29 Nov 2022
Using a quantum computer, Osaka Metropolitan University researchers utilized quantum logic circuits to directly calculate, in a single calculation, the energy difference between two molecular geometries. The developed method was then applied to execute the molecular geometry optimization of typical molecular systems. On a classical computer, calculations based on the finite difference method require at least two evaluations of the energy for one-dimensional systems, but previous research has shown that a quantum computer can be used to calculate the energy derivatives based on this method in a single calculation. However, quantum circuits relevant to quantum algorithms capable of performing the energy derivative calculations had not been implemented. The research group has successfully created a quantum circuit to calculate the energy derivatives by modifying the quantum circuit used in the previously developed quantum phase difference estimation algorithm.
19 Jul 2021
Researchers from The University of Tokyo Institute of Industrial Science report a machine learning-based model for predicting the bonding properties of materials
3D printable optical setup images
17 Jun 2021
Researchers at Osaka Prefecture University have established an approach to identify the orientation of molecules and chemical bonds in crystalline organic-inorganic hybrid thin films deposited on substrates using Fourier transform infrared spectroscopy (FT-IR) and polarized infrared light with a 3D-printed attenuated total reflectance (ATR) unit. This inexpensive method with laboratory-grade equipment quickly reaches the crystal-structure model of even extremely thin films of less than 10 nm.
elasticity in microfabricated diamond
08 Jan 2021
Diamond is the hardest material in nature. But out of many expectations, it also has great potential as an excellent electronic material. A joint research team led by City University of Hong Kong (CityU) has demonstrated for the first time the large, uniform tensile elastic straining of microfabricated diamond arrays through the nanomechanical approach. Their findings have shown the potential of strained diamonds as prime candidates for advanced functional devices in microelectronics, photonics, and quantum information technologies.
11 Sep 2020
Measuring the temperature of objects at a nanometer-scale has been a long challenge, especially in living biological samples, because of the lack of precise and reliable nanothermometers. An international team of researchers has realized a quantum technology to probe temperature on a nanometer-scale, and have observed a ‘fever’ in tiny nematode worms under pharmacological treatment. This strengthens the connection between quantum sensing and biology and ushers in novel thermal imaging technologies in biomedical research.
No Assembly Required: Self-assembling Silicone-based Polymers
24 Oct 2018
Scientists at Tokyo Institute of Technology, RIKEN and Tohoku University have developed a silicone polymer chain that can self-assemble into a 3D periodic structure.
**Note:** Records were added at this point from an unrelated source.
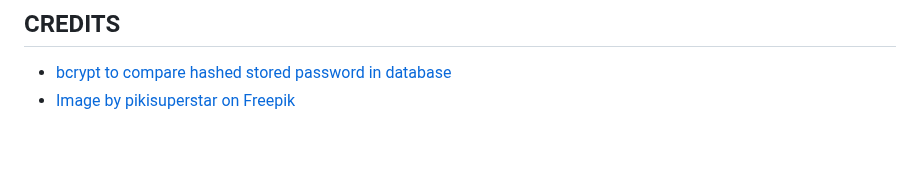
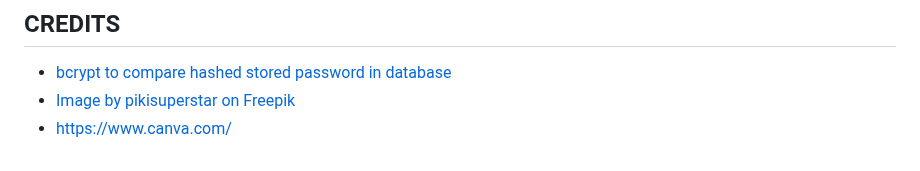
Before and after one commit to NgJoeYi/BED2024Apr_P07_T08, a Markdown page: README.md, the part around the change. Rendered like a GitHub page.

```diff
--- a/README.md
+++ b/README.md
@@ -50,3 +50,4 @@ This is the final submission; you should have completed all functions and pages
 ## CREDITS
 - [bcrypt to compare hashed stored password in database](https://stackoverflow.com/questions/40076638/compare-passwords-bcryptjs)
 - <a href="https://www.freepik.com/free-vector/hand-drawn-glossary-illustration_41099328.htm#fromView=search&page=1&position=4&uuid=6caa4ec3-e237-437b-b17f-5bdb2c55dbef">Image by pikisuperstar on Freepik</a>
+- https://www.canva.com/
```
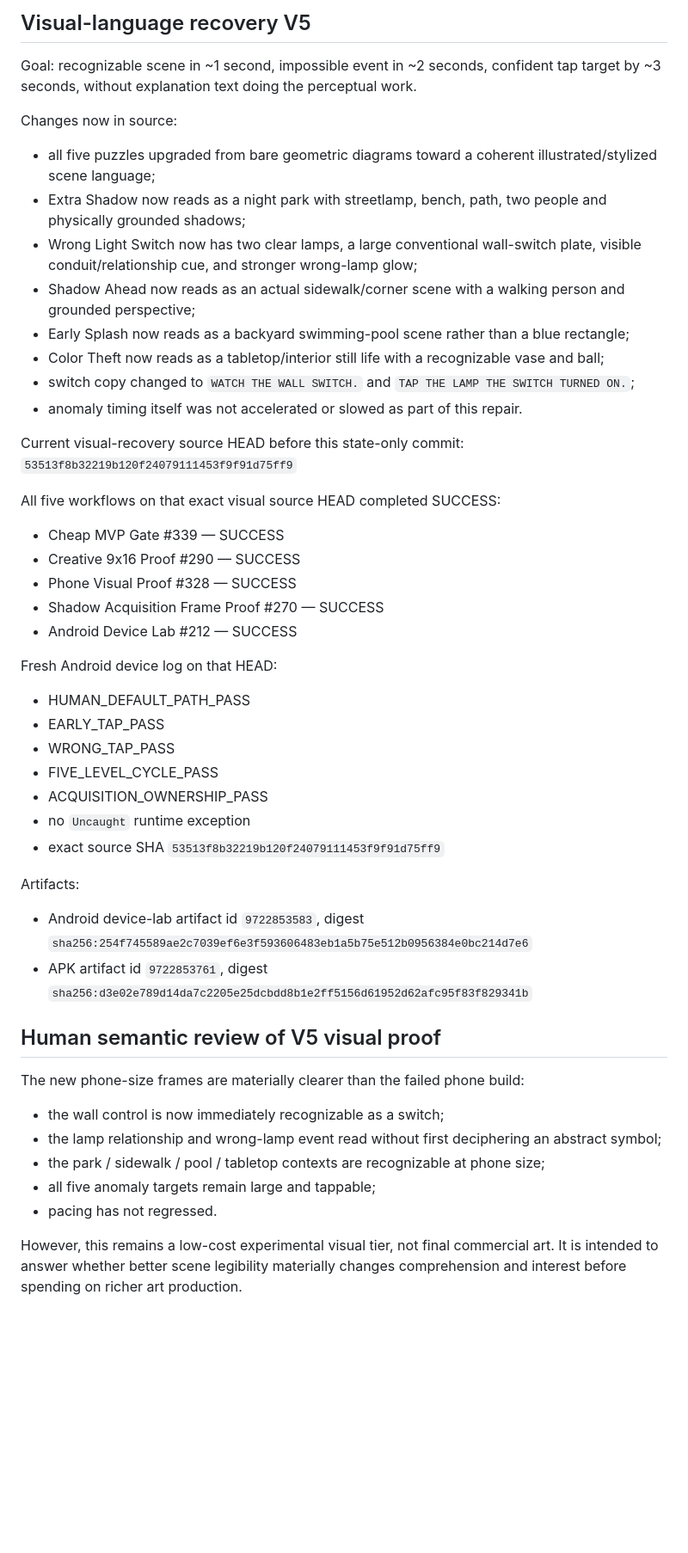
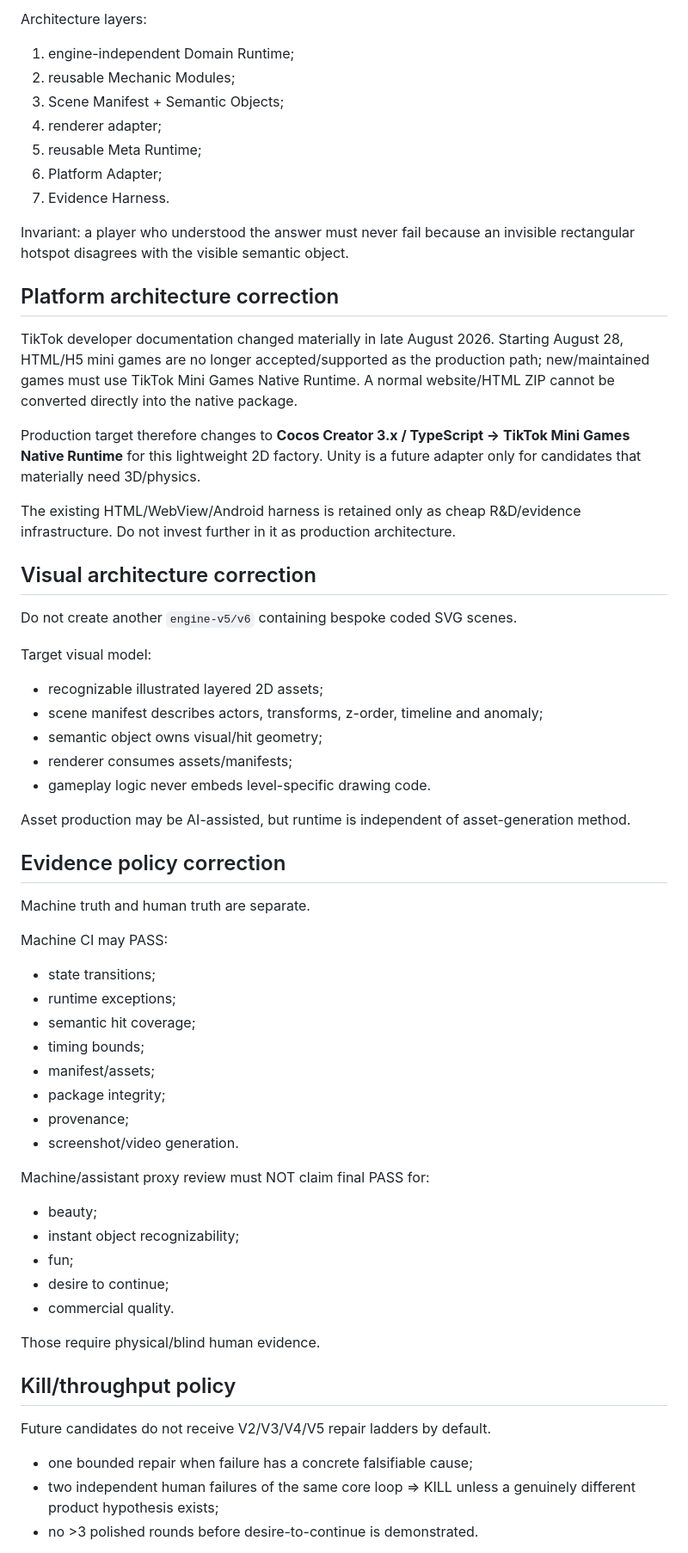
Before and after one commit to pixelpicture/something-is-strange, a Markdown page: PROJECT_STATE.md, the part around one of its changes. Shown at 86% size. Drawn GitHub-style; blank space fills up the shorter version.

Commit message:
Record physical V5 fail and factory extraction

```diff
--- a/PROJECT_STATE.md
+++ b/PROJECT_STATE.md
@@ -41,46 +55,59 @@ Interpretation:
 
-## Visual-language recovery V5
-Goal: recognizable scene in ~1 second, impossible event in ~2 seconds, confident tap target by ~3 seconds, without explanation text doing the perceptual work.
+Architecture layers:
+1. engine-independent Domain Runtime;
+2. reusable Mechanic Modules;
+3. Scene Manifest + Semantic Objects;
+4. renderer adapter;
+5. reusable Meta Runtime;
+6. Platform Adapter;
+7. Evidence Harness.
 
-Changes now in source:
-- all five puzzles upgraded from bare geometric diagrams toward a coherent illustrated/stylized scene language;
-- Extra Shadow now reads as a night park with streetlamp, bench, path, two people and physically grounded shadows;
-- Wrong Light Switch now has two clear lamps, a large conventional wall-switch plate, visible conduit/relationship cue, and stronger wrong-lamp glow;
-- Shadow Ahead now reads as an actual sidewalk/corner scene with a walking person and grounded perspective;
-- Early Splash now reads as a backyard swimming-pool scene rather than a blue rectangle;
-- Color Theft now reads as a tabletop/interior still life with a recognizable vase and ball;
-- switch copy changed to `WATCH THE WALL SWITCH.` and `TAP THE LAMP THE SWITCH TURNED ON.`;
-- anomaly timing itself was not accelerated or slowed as part of this repair.
+Invariant: a player who understood the answer must never fail because an invisible rectangular hotspot disagrees with the visible semantic object.
 
-Current visual-recovery source HEAD before this state-only commit:
-`53513f8b32219b120f24079111453f9f91d75ff9`
+## Platform architecture correction
+TikTok developer documentation changed materially in late August 2026. Starting August 28, HTML/H5 mini games are no longer accepted/supported as the production path; new/maintained games must use TikTok Mini Games Native Runtime. A normal website/HTML ZIP cannot be converted directly into the native package.
 
-All five workflows on that exact visual source HEAD completed SUCCESS:
-- Cheap MVP Gate #339 — SUCCESS
-- Creative 9x16 Proof #290 — SUCCESS
-- Phone Visual Proof #328 — SUCCESS
-- Shadow Acquisition Frame Proof #270 — SUCCESS
-- Android Device Lab #212 — SUCCESS
+Production target therefore changes to **Cocos Creator 3.x / TypeScript -> TikTok Mini Games Native Runtime** for this lightweight 2D factory. Unity is a future adapter only for candidates that materially need 3D/physics.
 
-Fresh Android device log on that HEAD:
-- HUMAN_DEFAULT_PATH_PASS
-- EARLY_TAP_PASS
-- WRONG_TAP_PASS
-- FIVE_LEVEL_CYCLE_PASS
-- ACQUISITION_OWNERSHIP_PASS
-- no `Uncaught` runtime exception
-- exact source SHA `53513f8b32219b120f24079111453f9f91d75ff9`
+The existing HTML/WebView/Android harness is retained only as cheap R&D/evidence infrastructure. Do not invest further in it as production architecture.
 
-Artifacts:
-- Android device-lab artifact id `9722853583`, digest `sha256:254f745589ae2c7039ef6e3f593606483eb1a5b75e512b0956384e0bc214d7e6`
-- APK artifact id `9722853761`, digest `sha256:d3e02e789d14da7c2205e25dcbdd8b1e2ff5156d61952d62afc95f83f829341b`
+## Visual architecture correction
+Do not create another `engine-v5/v6` containing bespoke coded SVG scenes.
 
-## Human semantic review of V5 visual proof
-The new phone-size frames are materially clearer than the failed phone build:
-- the wall control is now immediately recognizable as a switch;
-- the lamp relationship and wrong-lamp event read without first deciphering an abstract symbol;
-- the park / sidewalk / pool / tabletop contexts are recognizable at phone size;
-- all five anomaly targets remain large and tappable;
-- pacing has not regressed.
+Target visual model:
+- recognizable illustrated layered 2D assets;
+- scene manifest describes actors, transforms, z-order, timeline and anomaly;
+- semantic object owns visual/hit geometry;
+- renderer consumes assets/manifests;
+- gameplay logic never embeds level-specific drawing code.
 
-However, this remains a low-cost experimental visual tier, not final commercial art. It is intended to answer whether better scene legibility materially changes comprehension and interest before spending on richer art production.
+Asset production may be AI-assisted, but runtime is independent of asset-generation method.
+
+## Evidence policy correction
+Machine truth and human truth are separate.
+
+Machine CI may PASS:
+- state transitions;
+- runtime exceptions;
+- semantic hit coverage;
+- timing bounds;
+- manifest/assets;
+- package integrity;
+- provenance;
+- screenshot/video generation.
+
+Machine/assistant proxy review must NOT claim final PASS for:
+- beauty;
+- instant object recognizability;
+- fun;
+- desire to continue;
+- commercial quality.
+
+Those require physical/blind human evidence.
+
+## Kill/throughput policy
+Future candidates do not receive V2/V3/V4/V5 repair ladders by default.
+- one bounded repair when failure has a concrete falsifiable cause;
+- two independent human failures of the same core loop => KILL unless a genuinely different product hypothesis exists;
+- no >3 polished rounds before desire-to-continue is demonstrated.
+
```
Also changed, not shown: other parts of PROJECT_STATE.md (+60 -44 lines).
They achieved this by using their recently reported self-assembling triptycene molecules to modify the ends of the polymer chains.

Events

Sorry, nothing coming up for this discipline

Researchers

Sorry, nothing coming up for this discipline

Giants in history

Sorry, nothing coming up for this discipline